Reproduce all records word for word.

____________

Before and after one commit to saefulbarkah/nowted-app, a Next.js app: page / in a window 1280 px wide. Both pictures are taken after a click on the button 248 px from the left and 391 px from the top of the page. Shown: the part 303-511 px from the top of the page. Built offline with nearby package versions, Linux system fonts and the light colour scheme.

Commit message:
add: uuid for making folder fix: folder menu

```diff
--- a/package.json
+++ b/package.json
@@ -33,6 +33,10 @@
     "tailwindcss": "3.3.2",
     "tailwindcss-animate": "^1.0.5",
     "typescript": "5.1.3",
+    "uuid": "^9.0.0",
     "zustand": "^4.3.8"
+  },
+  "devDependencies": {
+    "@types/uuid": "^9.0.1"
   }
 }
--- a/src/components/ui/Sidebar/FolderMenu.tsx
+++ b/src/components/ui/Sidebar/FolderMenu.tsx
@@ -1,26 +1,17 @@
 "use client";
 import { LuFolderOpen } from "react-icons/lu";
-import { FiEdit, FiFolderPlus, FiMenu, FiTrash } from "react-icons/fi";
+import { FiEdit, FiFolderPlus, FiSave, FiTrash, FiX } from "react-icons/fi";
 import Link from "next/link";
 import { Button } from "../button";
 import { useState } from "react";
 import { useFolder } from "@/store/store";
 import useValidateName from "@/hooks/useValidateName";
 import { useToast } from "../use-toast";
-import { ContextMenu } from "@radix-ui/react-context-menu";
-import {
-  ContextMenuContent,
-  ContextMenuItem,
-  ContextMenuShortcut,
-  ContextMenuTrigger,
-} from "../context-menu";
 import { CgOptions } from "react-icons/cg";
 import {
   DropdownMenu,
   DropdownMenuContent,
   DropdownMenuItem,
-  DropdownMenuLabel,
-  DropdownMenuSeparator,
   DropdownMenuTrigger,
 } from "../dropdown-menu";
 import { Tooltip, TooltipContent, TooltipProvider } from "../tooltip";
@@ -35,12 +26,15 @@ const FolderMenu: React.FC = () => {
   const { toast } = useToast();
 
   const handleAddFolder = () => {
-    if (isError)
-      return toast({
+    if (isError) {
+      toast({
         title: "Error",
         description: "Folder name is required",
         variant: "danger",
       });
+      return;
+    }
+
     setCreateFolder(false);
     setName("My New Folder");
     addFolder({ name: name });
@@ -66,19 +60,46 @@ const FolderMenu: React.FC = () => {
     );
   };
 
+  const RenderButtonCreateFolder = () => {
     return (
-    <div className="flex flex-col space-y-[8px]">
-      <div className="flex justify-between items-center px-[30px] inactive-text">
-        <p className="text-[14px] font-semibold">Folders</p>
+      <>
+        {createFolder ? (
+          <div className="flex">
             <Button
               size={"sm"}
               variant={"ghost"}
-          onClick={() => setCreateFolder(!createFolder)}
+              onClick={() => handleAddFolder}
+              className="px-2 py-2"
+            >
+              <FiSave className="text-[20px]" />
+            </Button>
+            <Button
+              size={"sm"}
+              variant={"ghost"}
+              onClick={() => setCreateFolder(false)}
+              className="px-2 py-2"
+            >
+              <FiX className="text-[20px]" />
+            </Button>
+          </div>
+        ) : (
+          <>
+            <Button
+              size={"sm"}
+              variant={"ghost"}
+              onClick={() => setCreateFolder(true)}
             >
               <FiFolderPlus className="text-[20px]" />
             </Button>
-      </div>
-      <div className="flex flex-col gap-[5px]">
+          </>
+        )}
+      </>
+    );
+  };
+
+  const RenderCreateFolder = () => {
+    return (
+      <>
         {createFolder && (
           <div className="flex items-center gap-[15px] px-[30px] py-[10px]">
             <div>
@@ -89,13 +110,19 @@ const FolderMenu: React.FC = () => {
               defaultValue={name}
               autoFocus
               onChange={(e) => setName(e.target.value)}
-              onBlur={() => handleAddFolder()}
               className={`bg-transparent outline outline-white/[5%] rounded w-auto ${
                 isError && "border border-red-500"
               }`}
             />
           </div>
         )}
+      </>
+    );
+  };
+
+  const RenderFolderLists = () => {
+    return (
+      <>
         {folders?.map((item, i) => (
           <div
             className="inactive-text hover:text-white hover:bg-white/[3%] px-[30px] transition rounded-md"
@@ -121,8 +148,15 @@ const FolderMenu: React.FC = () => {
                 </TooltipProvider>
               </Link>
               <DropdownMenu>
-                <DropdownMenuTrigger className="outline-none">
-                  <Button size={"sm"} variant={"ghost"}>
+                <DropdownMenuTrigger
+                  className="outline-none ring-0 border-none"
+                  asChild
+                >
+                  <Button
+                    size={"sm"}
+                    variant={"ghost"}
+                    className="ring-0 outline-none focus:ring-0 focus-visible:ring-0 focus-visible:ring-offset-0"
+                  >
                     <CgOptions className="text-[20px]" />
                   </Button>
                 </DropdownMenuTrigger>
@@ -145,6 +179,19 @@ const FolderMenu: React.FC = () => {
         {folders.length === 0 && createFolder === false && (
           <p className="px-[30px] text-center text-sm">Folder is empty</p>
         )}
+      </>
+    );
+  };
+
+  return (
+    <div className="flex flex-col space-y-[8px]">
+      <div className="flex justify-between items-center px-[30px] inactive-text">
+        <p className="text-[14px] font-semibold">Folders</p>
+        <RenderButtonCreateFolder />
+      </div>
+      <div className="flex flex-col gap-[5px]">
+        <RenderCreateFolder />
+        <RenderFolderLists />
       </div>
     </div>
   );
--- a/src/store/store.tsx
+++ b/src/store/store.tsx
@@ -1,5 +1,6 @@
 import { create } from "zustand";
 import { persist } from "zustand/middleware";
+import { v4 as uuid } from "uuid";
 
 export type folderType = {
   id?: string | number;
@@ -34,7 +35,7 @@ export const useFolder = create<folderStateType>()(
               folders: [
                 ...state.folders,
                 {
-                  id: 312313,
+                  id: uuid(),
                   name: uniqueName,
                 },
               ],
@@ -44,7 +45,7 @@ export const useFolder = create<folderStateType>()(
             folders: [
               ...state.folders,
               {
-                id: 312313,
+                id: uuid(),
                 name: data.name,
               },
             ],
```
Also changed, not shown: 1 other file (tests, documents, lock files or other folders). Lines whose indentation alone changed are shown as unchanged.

____________

*Worked solution*
Before and after one commit to saefulbarkah/nowted-app, a Next.js app: page / in a window 1280 px wide. Both pictures are taken after a click on the button 248 px from the left and 391 px from the top of the page. Shown: the part 303-511 px from the top of the page. Built offline with nearby package versions, Linux system fonts and the light colour scheme.

Commit message:
add: uuid for making folder fix: folder menu

```diff
--- a/package.json
+++ b/package.json
@@ -33,6 +33,10 @@
     "tailwindcss": "3.3.2",
     "tailwindcss-animate": "^1.0.5",
     "typescript": "5.1.3",
+    "uuid": "^9.0.0",
     "zustand": "^4.3.8"
+  },
+  "devDependencies": {
+    "@types/uuid": "^9.0.1"
   }
 }
--- a/src/components/ui/Sidebar/FolderMenu.tsx
+++ b/src/components/ui/Sidebar/FolderMenu.tsx
@@ -1,26 +1,17 @@
 "use client";
 import { LuFolderOpen } from "react-icons/lu";
-import { FiEdit, FiFolderPlus, FiMenu, FiTrash } from "react-icons/fi";
+import { FiEdit, FiFolderPlus, FiSave, FiTrash, FiX } from "react-icons/fi";
 import Link from "next/link";
 import { Button } from "../button";
 import { useState } from "react";
 import { useFolder } from "@/store/store";
 import useValidateName from "@/hooks/useValidateName";
 import { useToast } from "../use-toast";
-import { ContextMenu } from "@radix-ui/react-context-menu";
-import {
-  ContextMenuContent,
-  ContextMenuItem,
-  ContextMenuShortcut,
-  ContextMenuTrigger,
-} from "../context-menu";
 import { CgOptions } from "react-icons/cg";
 import {
   DropdownMenu,
   DropdownMenuContent,
   DropdownMenuItem,
-  DropdownMenuLabel,
-  DropdownMenuSeparator,
   DropdownMenuTrigger,
 } from "../dropdown-menu";
 import { Tooltip, TooltipContent, TooltipProvider } from "../tooltip";
@@ -35,12 +26,15 @@ const FolderMenu: React.FC = () => {
   const { toast } = useToast();
 
   const handleAddFolder = () => {
-    if (isError)
-      return toast({
+    if (isError) {
+      toast({
         title: "Error",
         description: "Folder name is required",
         variant: "danger",
       });
+      return;
+    }
+
     setCreateFolder(false);
     setName("My New Folder");
     addFolder({ name: name });
@@ -66,19 +60,46 @@ const FolderMenu: React.FC = () => {
     );
   };
 
+  const RenderButtonCreateFolder = () => {
     return (
-    <div className="flex flex-col space-y-[8px]">
-      <div className="flex justify-between items-center px-[30px] inactive-text">
-        <p className="text-[14px] font-semibold">Folders</p>
+      <>
+        {createFolder ? (
+          <div className="flex">
             <Button
               size={"sm"}
               variant={"ghost"}
-          onClick={() => setCreateFolder(!createFolder)}
+              onClick={() => handleAddFolder}
+              className="px-2 py-2"
+            >
+              <FiSave className="text-[20px]" />
+            </Button>
+            <Button
+              size={"sm"}
+              variant={"ghost"}
+              onClick={() => setCreateFolder(false)}
+              className="px-2 py-2"
+            >
+              <FiX className="text-[20px]" />
+            </Button>
+          </div>
+        ) : (
+          <>
+            <Button
+              size={"sm"}
+              variant={"ghost"}
+              onClick={() => setCreateFolder(true)}
             >
               <FiFolderPlus className="text-[20px]" />
             </Button>
-      </div>
-      <div className="flex flex-col gap-[5px]">
+          </>
+        )}
+      </>
+    );
+  };
+
+  const RenderCreateFolder = () => {
+    return (
+      <>
         {createFolder && (
           <div className="flex items-center gap-[15px] px-[30px] py-[10px]">
             <div>
@@ -89,13 +110,19 @@ const FolderMenu: React.FC = () => {
               defaultValue={name}
               autoFocus
               onChange={(e) => setName(e.target.value)}
-              onBlur={() => handleAddFolder()}
               className={`bg-transparent outline outline-white/[5%] rounded w-auto ${
                 isError && "border border-red-500"
               }`}
             />
           </div>
         )}
+      </>
+    );
+  };
+
+  const RenderFolderLists = () => {
+    return (
+      <>
         {folders?.map((item, i) => (
           <div
             className="inactive-text hover:text-white hover:bg-white/[3%] px-[30px] transition rounded-md"
@@ -121,8 +148,15 @@ const FolderMenu: React.FC = () => {
                 </TooltipProvider>
               </Link>
               <DropdownMenu>
-                <DropdownMenuTrigger className="outline-none">
-                  <Button size={"sm"} variant={"ghost"}>
+                <DropdownMenuTrigger
+                  className="outline-none ring-0 border-none"
+                  asChild
+                >
+                  <Button
+                    size={"sm"}
+                    variant={"ghost"}
+                    className="ring-0 outline-none focus:ring-0 focus-visible:ring-0 focus-visible:ring-offset-0"
+                  >
                     <CgOptions className="text-[20px]" />
                   </Button>
                 </DropdownMenuTrigger>
@@ -145,6 +179,19 @@ const FolderMenu: React.FC = () => {
         {folders.length === 0 && createFolder === false && (
           <p className="px-[30px] text-center text-sm">Folder is empty</p>
         )}
+      </>
+    );
+  };
+
+  return (
+    <div className="flex flex-col space-y-[8px]">
+      <div className="flex justify-between items-center px-[30px] inactive-text">
+        <p className="text-[14px] font-semibold">Folders</p>
+        <RenderButtonCreateFolder />
+      </div>
+      <div className="flex flex-col gap-[5px]">
+        <RenderCreateFolder />
+        <RenderFolderLists />
       </div>
     </div>
   );
--- a/src/store/store.tsx
+++ b/src/store/store.tsx
@@ -1,5 +1,6 @@
 import { create } from "zustand";
 import { persist } from "zustand/middleware";
+import { v4 as uuid } from "uuid";
 
 export type folderType = {
   id?: string | number;
@@ -34,7 +35,7 @@ export const useFolder = create<folderStateType>()(
               folders: [
                 ...state.folders,
                 {
-                  id: 312313,
+                  id: uuid(),
                   name: uniqueName,
                 },
               ],
@@ -44,7 +45,7 @@ export const useFolder = create<folderStateType>()(
             folders: [
               ...state.folders,
               {
-                id: 312313,
+                id: uuid(),
                 name: data.name,
               },
             ],
```
Also changed, not shown: 1 other file (tests, documents, lock files or other folders). Lines whose indentation alone changed are shown as unchanged.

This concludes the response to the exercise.